Brief: Please copy the listing that follows exactly, leaving out any pictures.

Available data:
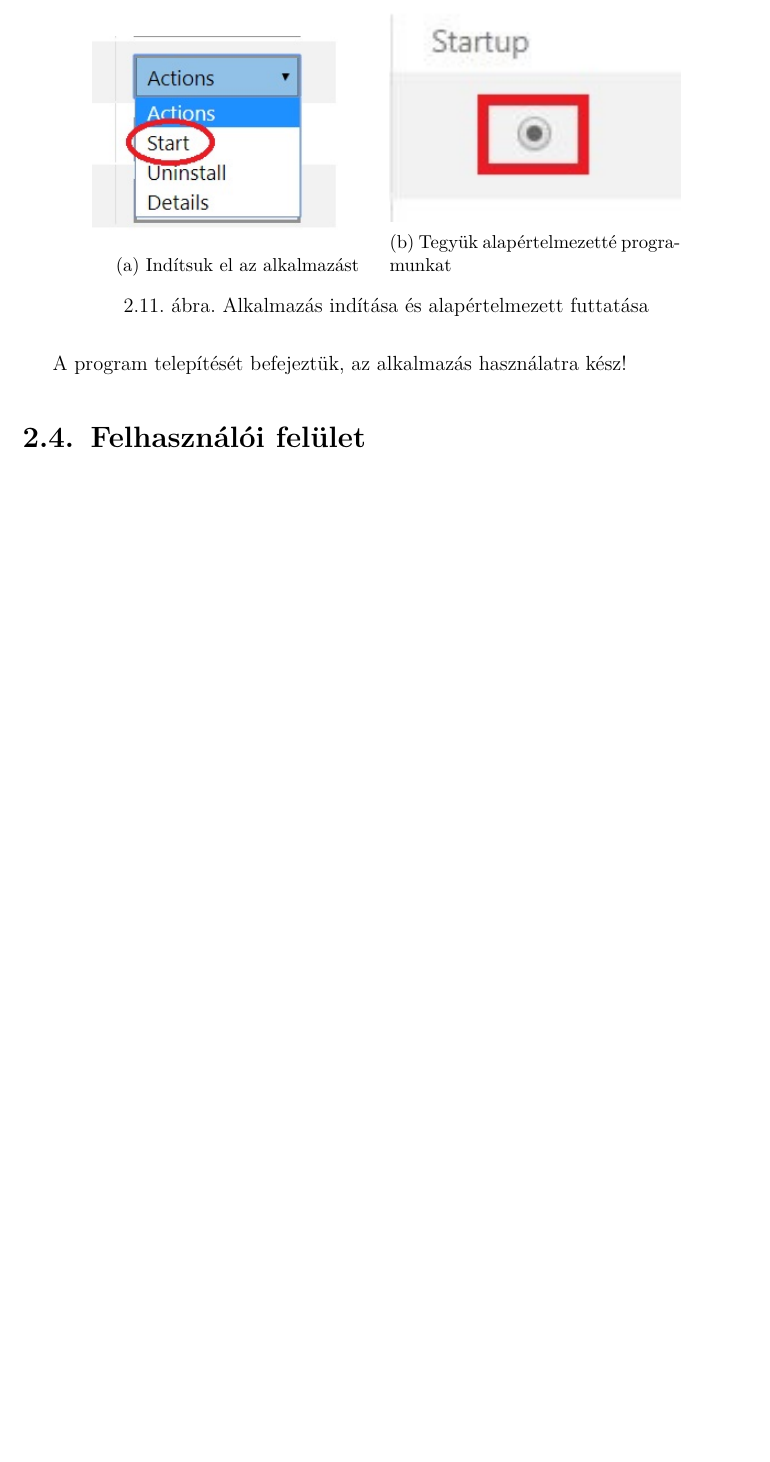
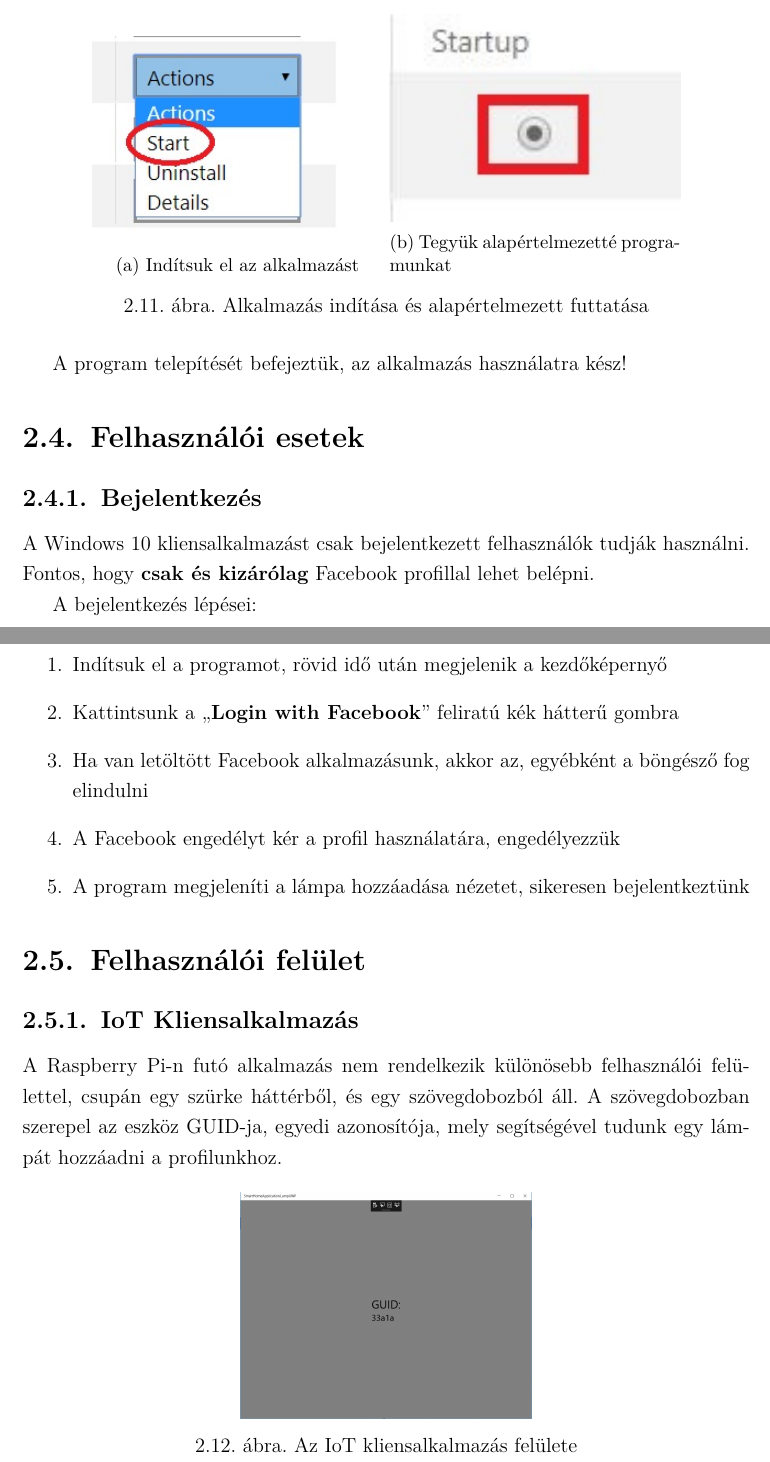
Before and after one commit to hegedusadam/SmartHomeApplication, a LaTeX document (documentation/src/szakdolgozat.tex): part of page 13 of 13 before the commit and two parts of pages 13 and 14 of 14 after it, the two joined at a grey line, cut so that both start at the same text, the shorter picture padded with empty space. Compiled offline with pdfLaTeX.

Commit message:
Add Use-case section to documentation.

```diff
--- a/documentation/src/szakdolgozat.tex
+++ b/documentation/src/szakdolgozat.tex
@@ -356,7 +356,37 @@ urlcolor=blue,
 
     A program telepítését befejeztük, az alkalmazás használatra kész!
 
+\section{Felhasználói esetek}
+
+\subsection{Bejelentkezés}
+    A Windows 10 kliensalkalmazást csak bejelentkezett felhasználók tudják használni. Fontos, hogy \textbf{csak és kizárólag}
+    Facebook profillal lehet belépni.
+
+    A bejelentkezés lépései:
+
+\begin{enumerate}
+    \item Indítsuk el a programot, rövid idő után megjelenik a kezdőképernyő
+    \item Kattintsunk a ``\textbf{Login with Facebook}'' feliratú kék hátterű gombra
+    \item Ha van letöltött Facebook alkalmazásunk, akkor az, egyébként a böngésző fog elindulni
+    \item A Facebook engedélyt kér a profil használatára, engedélyezzük
+    \item A program megjeleníti a lámpa hozzáadása nézetet, sikeresen bejelentkeztünk
+\end{enumerate}
+
 \section{Felhasználói felület}
+
+\subsection{IoT Kliensalkalmazás}
+    A Raspberry Pi-n futó alkalmazás nem rendelkezik különösebb felhasználói felülettel, csupán egy szürke háttérből, és egy
+    szövegdobozból áll. A szövegdobozban szerepel az eszköz GUID-ja, egyedi azonosítója, mely segítségével tudunk egy lámpát
+    hozzáadni a profilunkhoz.
+
+\begin{figure}[h!]
+    \centering
+    \includegraphics[width=6cm]{images/lampuwp.jpg}
+    \caption{Az IoT kliensalkalmazás felülete}
+    \label{fig: LampUWP}
+\end{figure}
+
+
 % ------------------------------------------------------------------------------
 
 
```
Also changed, not shown: documentation/out/szakdolgozat.pdf, documentation/src/images/lampuwp.JPG (added), documentation/src/szakdolgozat.tex (4 more changed lines), 5 other files.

Worked solution:
Before and after one commit to hegedusadam/SmartHomeApplication, a LaTeX document (documentation/src/szakdolgozat.tex): part of page 13 of 13 before the commit and two parts of pages 13 and 14 of 14 after it, the two joined at a grey line, cut so that both start at the same text, the shorter picture padded with empty space. Compiled offline with pdfLaTeX.

Commit message:
Add Use-case section to documentation.

```diff
--- a/documentation/src/szakdolgozat.tex
+++ b/documentation/src/szakdolgozat.tex
@@ -356,7 +356,37 @@ urlcolor=blue,
 
     A program telepítését befejeztük, az alkalmazás használatra kész!
 
+\section{Felhasználói esetek}
+
+\subsection{Bejelentkezés}
+    A Windows 10 kliensalkalmazást csak bejelentkezett felhasználók tudják használni. Fontos, hogy \textbf{csak és kizárólag}
+    Facebook profillal lehet belépni.
+
+    A bejelentkezés lépései:
+
+\begin{enumerate}
+    \item Indítsuk el a programot, rövid idő után megjelenik a kezdőképernyő
+    \item Kattintsunk a ``\textbf{Login with Facebook}'' feliratú kék hátterű gombra
+    \item Ha van letöltött Facebook alkalmazásunk, akkor az, egyébként a böngésző fog elindulni
+    \item A Facebook engedélyt kér a profil használatára, engedélyezzük
+    \item A program megjeleníti a lámpa hozzáadása nézetet, sikeresen bejelentkeztünk
+\end{enumerate}
+
 \section{Felhasználói felület}
+
+\subsection{IoT Kliensalkalmazás}
+    A Raspberry Pi-n futó alkalmazás nem rendelkezik különösebb felhasználói felülettel, csupán egy szürke háttérből, és egy
+    szövegdobozból áll. A szövegdobozban szerepel az eszköz GUID-ja, egyedi azonosítója, mely segítségével tudunk egy lámpát
+    hozzáadni a profilunkhoz.
+
+\begin{figure}[h!]
+    \centering
+    \includegraphics[width=6cm]{images/lampuwp.jpg}
+    \caption{Az IoT kliensalkalmazás felülete}
+    \label{fig: LampUWP}
+\end{figure}
+
+
 % ------------------------------------------------------------------------------
 
 
```
Also changed, not shown: documentation/out/szakdolgozat.pdf, documentation/src/images/lampuwp.JPG (added), documentation/src/szakdolgozat.tex (4 more changed lines), 5 other files.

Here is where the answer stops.